LISTED ENTRIES:
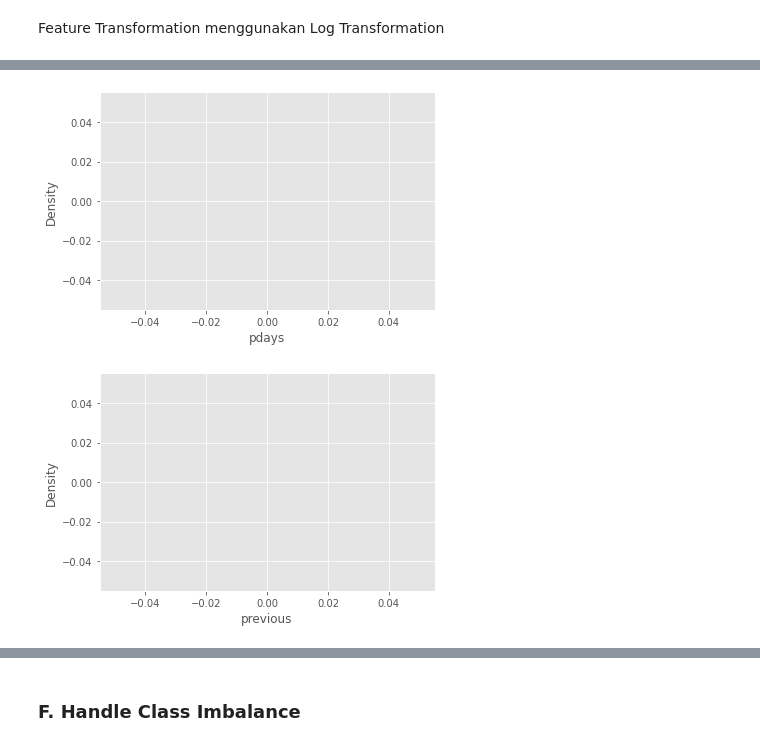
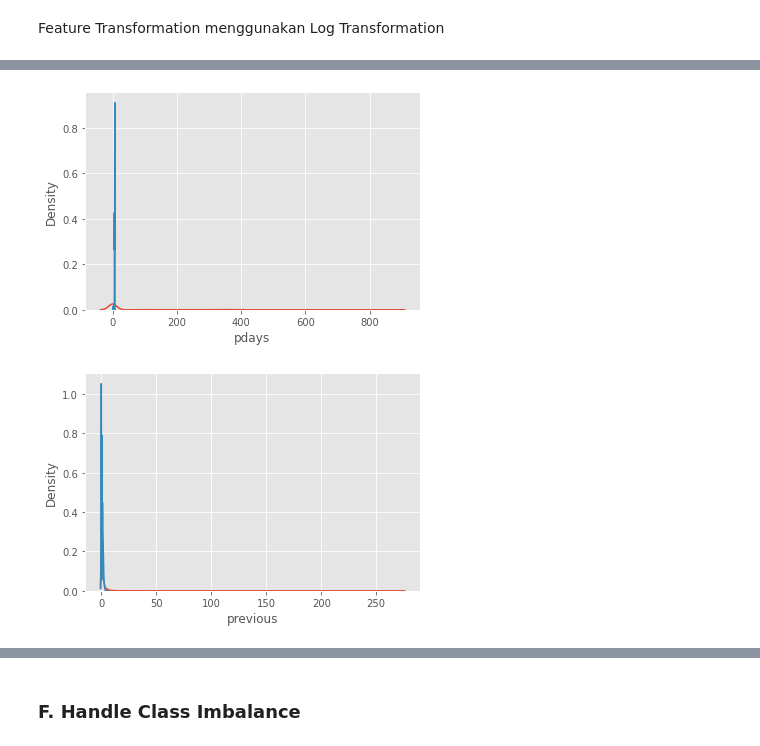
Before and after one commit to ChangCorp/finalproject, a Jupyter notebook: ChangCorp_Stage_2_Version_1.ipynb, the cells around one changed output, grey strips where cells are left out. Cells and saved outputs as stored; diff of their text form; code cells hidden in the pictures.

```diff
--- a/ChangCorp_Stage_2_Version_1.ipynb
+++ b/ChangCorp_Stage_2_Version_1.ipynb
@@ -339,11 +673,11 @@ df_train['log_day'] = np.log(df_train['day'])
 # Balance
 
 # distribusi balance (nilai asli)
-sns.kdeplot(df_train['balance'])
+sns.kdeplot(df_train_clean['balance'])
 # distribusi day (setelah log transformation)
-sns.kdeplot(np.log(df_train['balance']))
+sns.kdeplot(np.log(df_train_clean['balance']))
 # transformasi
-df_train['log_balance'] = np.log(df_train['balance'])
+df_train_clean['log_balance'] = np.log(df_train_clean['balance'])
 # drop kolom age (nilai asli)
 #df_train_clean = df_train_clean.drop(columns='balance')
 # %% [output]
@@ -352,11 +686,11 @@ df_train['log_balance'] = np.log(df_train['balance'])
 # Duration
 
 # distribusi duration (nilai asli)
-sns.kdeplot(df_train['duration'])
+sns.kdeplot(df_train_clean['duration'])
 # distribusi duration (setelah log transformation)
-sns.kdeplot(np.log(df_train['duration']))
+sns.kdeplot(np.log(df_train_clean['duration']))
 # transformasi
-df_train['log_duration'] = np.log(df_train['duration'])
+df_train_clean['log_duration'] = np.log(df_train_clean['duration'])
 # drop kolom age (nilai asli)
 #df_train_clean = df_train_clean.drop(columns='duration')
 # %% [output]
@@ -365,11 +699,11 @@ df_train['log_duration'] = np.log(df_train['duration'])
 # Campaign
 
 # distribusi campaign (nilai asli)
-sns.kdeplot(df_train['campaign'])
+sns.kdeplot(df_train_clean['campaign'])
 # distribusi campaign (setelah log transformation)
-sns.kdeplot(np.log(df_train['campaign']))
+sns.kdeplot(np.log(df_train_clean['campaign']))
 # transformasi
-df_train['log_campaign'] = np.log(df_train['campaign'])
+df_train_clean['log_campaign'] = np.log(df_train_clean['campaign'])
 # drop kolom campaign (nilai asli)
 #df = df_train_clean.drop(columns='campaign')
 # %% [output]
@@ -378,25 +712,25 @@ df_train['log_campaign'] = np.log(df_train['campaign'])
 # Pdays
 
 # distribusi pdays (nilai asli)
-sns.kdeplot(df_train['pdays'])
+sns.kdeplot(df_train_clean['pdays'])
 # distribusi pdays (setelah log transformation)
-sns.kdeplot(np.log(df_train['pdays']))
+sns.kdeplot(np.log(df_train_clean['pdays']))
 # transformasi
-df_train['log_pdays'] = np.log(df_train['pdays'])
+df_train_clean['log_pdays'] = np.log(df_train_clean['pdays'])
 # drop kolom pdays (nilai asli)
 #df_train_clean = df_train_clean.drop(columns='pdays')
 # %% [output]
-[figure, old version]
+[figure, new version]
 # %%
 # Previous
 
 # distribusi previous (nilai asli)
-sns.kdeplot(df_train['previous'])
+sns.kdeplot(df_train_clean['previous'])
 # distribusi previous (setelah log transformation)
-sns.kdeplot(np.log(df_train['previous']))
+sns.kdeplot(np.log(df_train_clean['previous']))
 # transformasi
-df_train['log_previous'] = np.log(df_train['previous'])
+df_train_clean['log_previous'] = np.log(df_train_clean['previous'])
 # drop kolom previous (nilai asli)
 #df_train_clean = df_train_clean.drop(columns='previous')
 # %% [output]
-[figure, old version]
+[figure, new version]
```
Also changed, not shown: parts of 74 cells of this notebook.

* * *

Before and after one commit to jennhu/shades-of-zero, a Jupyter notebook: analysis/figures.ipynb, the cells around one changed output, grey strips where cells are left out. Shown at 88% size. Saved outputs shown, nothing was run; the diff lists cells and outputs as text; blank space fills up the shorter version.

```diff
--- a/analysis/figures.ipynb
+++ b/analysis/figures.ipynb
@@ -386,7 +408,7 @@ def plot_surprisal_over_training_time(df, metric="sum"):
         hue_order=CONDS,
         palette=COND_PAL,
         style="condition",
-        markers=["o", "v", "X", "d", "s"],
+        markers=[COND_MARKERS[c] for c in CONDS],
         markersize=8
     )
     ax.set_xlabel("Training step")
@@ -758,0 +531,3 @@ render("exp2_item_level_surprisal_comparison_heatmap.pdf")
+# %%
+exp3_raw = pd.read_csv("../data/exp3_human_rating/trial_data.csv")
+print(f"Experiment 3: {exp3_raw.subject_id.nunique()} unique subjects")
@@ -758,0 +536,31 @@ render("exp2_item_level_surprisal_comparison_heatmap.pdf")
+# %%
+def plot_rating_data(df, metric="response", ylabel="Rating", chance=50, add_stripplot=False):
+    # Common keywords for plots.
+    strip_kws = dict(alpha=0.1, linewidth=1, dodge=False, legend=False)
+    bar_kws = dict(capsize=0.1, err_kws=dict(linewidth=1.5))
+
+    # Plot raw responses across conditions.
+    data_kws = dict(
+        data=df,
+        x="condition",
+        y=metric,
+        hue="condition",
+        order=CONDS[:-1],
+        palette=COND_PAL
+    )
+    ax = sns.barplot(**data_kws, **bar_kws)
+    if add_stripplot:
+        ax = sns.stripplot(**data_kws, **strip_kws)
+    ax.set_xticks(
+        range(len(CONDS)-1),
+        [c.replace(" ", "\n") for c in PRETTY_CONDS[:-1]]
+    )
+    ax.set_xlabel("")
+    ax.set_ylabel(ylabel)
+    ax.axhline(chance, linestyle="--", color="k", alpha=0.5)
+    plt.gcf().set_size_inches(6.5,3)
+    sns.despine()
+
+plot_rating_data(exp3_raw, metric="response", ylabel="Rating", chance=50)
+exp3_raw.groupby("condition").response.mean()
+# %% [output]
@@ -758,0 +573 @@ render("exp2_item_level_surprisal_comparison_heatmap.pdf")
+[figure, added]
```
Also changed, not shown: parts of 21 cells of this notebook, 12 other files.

ASSIGNED TASK:
From the entries above, list each line with "metric" in it.

ANSWER TO THIS PROBLEM:
@@ -386,7 +408,7 @@ def plot_surprisal_over_training_time(df, metric="sum"):
+def plot_rating_data(df, metric="response", ylabel="Rating", chance=50, add_stripplot=False):
+        y=metric,
+plot_rating_data(exp3_raw, metric="response", ylabel="Rating", chance=50)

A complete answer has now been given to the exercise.